In this paper we studied a novel method that allows to reconstruct a directed weighted network and estimate its topological properties by using only partial information about its connection patterns, as well as two additional intrinsic properties (interpreted as fitnesses) associated to each node. Tests on empirical networks as well as on synthetic networks generated through a fitness-induced configuration model reveal that the method is highly valuable for overcoming the lack of topological information that often hinders the estimation of systemic risk in economic and financial systems. Indeed, the information exploited by the method is minimal but is (or should be) publicly available for these kind of systems.

Our work originates from the study of Garlaschelli and Loffredo12 and of Musmeci et al.10. The latter in particular represented a first attempt in tackling the problem of network reconstruction from partial information within the framework of fitness-induced configuration models. Here however we make fundamental improvements to the method, the key advance being that of extending it to directed weighted networks (the most general class of networks). In the present form, the method is then suited to reconstruct high-order network properties related to systemic risk, a task of primary practical importance the method was conceived to address—that was however beyond the reach of its original version. Besides, the validation of the fitness-induced configuration model approach to model real networks, as well as the reconstruction of benchmark synthetic networks generated as fitness-based counterparts of the empirical networks, are both novel ingredients that allow to assess quantitatively the accuracy of the method. Last but not least, the extensive analysis of different temporal snapshots of the real networks we provide in the Supplementary Information allows to strengthen considerably the effectiveness and robustness of our method.

We remark that the method we are proposing here, by reproducing both the binary and weighted topology of the network, represent a substantial step forward in the field of network reconstruction.
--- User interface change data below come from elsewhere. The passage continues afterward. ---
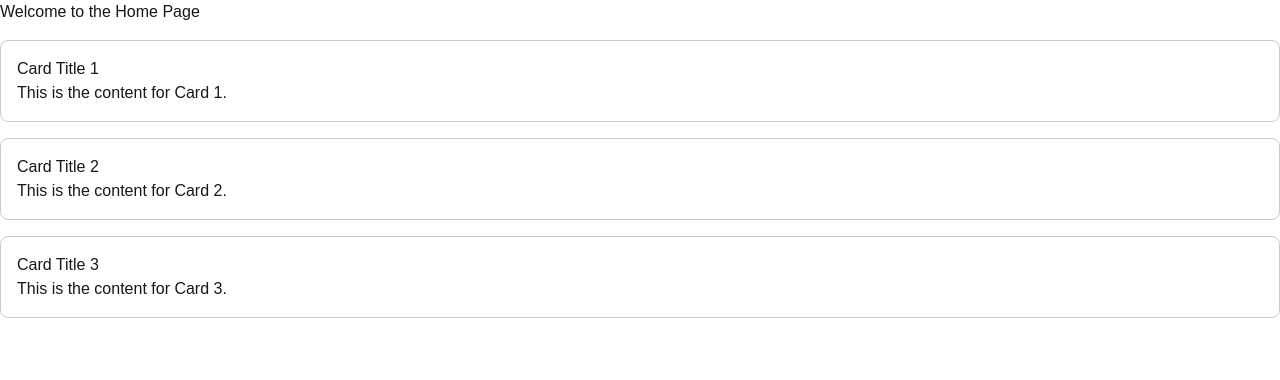
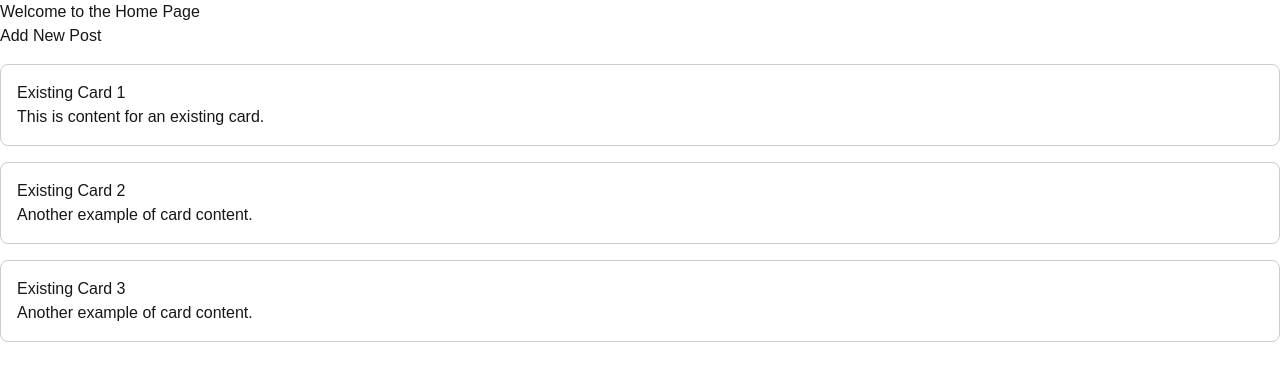
Before and after one commit to TatendaTorerwa/alx-project-0x02-setup, a Next.js app in the folder alx-project-2/: page /home in a window 1280 px wide. Shown: the top 380 px of the page. Built offline with nearby package versions, Linux system fonts and the light colour scheme.

Commit message:
Implement PostModal component for dynamic content

```diff
--- /dev/null
+++ b/alx-project-2/components/common/PostModal.tsx
@@ -0,0 +1,44 @@
+import React, { useState } from 'react';
+
+interface PostModalProps {
+  isOpen: boolean;
+  onClose: () => void;
+  onSubmit: (title: string, content: string) => void;
+}
+
+const PostModal: React.FC<PostModalProps> = ({ isOpen, onClose, onSubmit }) => {
+  const [title, setTitle] = useState('');
+  const [content, setContent] = useState('');
+
+  const handleSubmit = (e: React.FormEvent) => {
+    e.preventDefault();
+    onSubmit(title, content);
+    setTitle('');
+    setContent('');
+    onClose();
+  };
+
+  if (!isOpen) return null;
+
+  return (
+    <div style={{ position: 'fixed', top: 0, left: 0, width: '100%', height: '100%', backgroundColor: 'rgba(0, 0, 0, 0.5)' }}>
+      <div style={{ backgroundColor: 'white', padding: '20px', margin: '100px auto', width: '400px', borderRadius: '8px' }}>
+        <h2>Create a Post</h2>
+        <form onSubmit={handleSubmit}>
+          <div>
+            <label>Title</label>
+            <input value={title} onChange={(e) => setTitle(e.target.value)} required />
+          </div>
+          <div>
+            <label>Content</label>
+            <textarea value={content} onChange={(e) => setContent(e.target.value)} required />
+          </div>
+          <button type="submit">Submit</button>
+          <button type="button" onClick={onClose}>Cancel</button>
+        </form>
+      </div>
+    </div>
+  );
+};
+
+export default PostModal;
--- a/alx-project-2/pages/home.tsx
+++ b/alx-project-2/pages/home.tsx
@@ -1,12 +1,30 @@
+import React, { useState } from 'react';
 import Card from '../components/common/Card';
+import PostModal from '../components/common/PostModal';
 
 const HomePage = () => {
+  const [isModalOpen, setIsModalOpen] = useState(false);
+  const [posts, setPosts] = useState<{ title: string; content: string }[]>([
+    { title: 'Existing Card 1', content: 'This is content for an existing card.' },
+    { title: 'Existing Card 2', content: 'Another example of card content.' },
+    { title: 'Existing Card 3', content: 'Another example of card content.' },
+  ]);
+
+  const handleOpenModal = () => setIsModalOpen(true);
+  const handleCloseModal = () => setIsModalOpen(false);
+
+  const handleAddPost = (title: string, content: string) => {
+    setPosts([...posts, { title, content }]);
+  };
+
   return (
     <div>
       <h1>Welcome to the Home Page</h1>
-      <Card title="Card Title 1" content="This is the content for Card 1." />
-      <Card title="Card Title 2" content="This is the content for Card 2." />
-      <Card title="Card Title 3" content="This is the content for Card 3." />
+      <button onClick={handleOpenModal}>Add New Post</button>
+      <PostModal isOpen={isModalOpen} onClose={handleCloseModal} onSubmit={handleAddPost} />
+      {posts.map((post, index) => (
+        <Card key={index} title={post.title} content={post.content} />
+      ))}
     </div>
   );
 };
```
In fact, most of the previous works6,7,8,9,25 focused on reproducing the strengths of the real network to the detriment of connection patterns, whereas, only recently it has been realized that a successful reconstruction procedure must resort also on topological constraints2,10. Here we are proposing a method that allows to always reproduce the strengths, but also to tune the network topology through appropriate connection probabilities. In this respect, the use of probabilities derived from degree constraints represent the most general case, which include as specific instances both the dense reconstruction6,7,8,9 and the sparse reconstruction2 techniques.

Note that one should not be much surprised that the knowledge of a small number of nodes allows to precisely estimate a wide range of network properties, because the method assumes the additional knowledge of the fitness parameters for all the nodes. Besides, the effectiveness of the method strongly depends on the accuracy of the fitness model used to calibrate the CM in order to fit the empirical dataset. In the case of WTW and E-mid, the fitness model well describes how links are established across nodes and our method is thus effective in reconstructing the network properties. Finally, we remark that the issue of having limited information on the system under investigation, while being typical for social, economic and financial systems (that are privacy-protected), is very relevant also for biological systems such as ecological networks, metabolic networks and functional brain networks—where, due to observational limitations and high experimental costs for collecting data, detailed topological information about connections is often missing. Notably, our method can be used to reconstruct any network representing a set of (directed and weighted) dependencies among the constituents of a complex system and we thus believe it will find wide applicability in the field of complex networks and statistical physics of networks.

Additional Information

How to cite this article: Cimini, G. et al. Systemic Risk Analysis on Reconstructed Economic and Financial Networks. Sci. Rep. 5, 15758; doi: 10.1038/srep15758 (2015).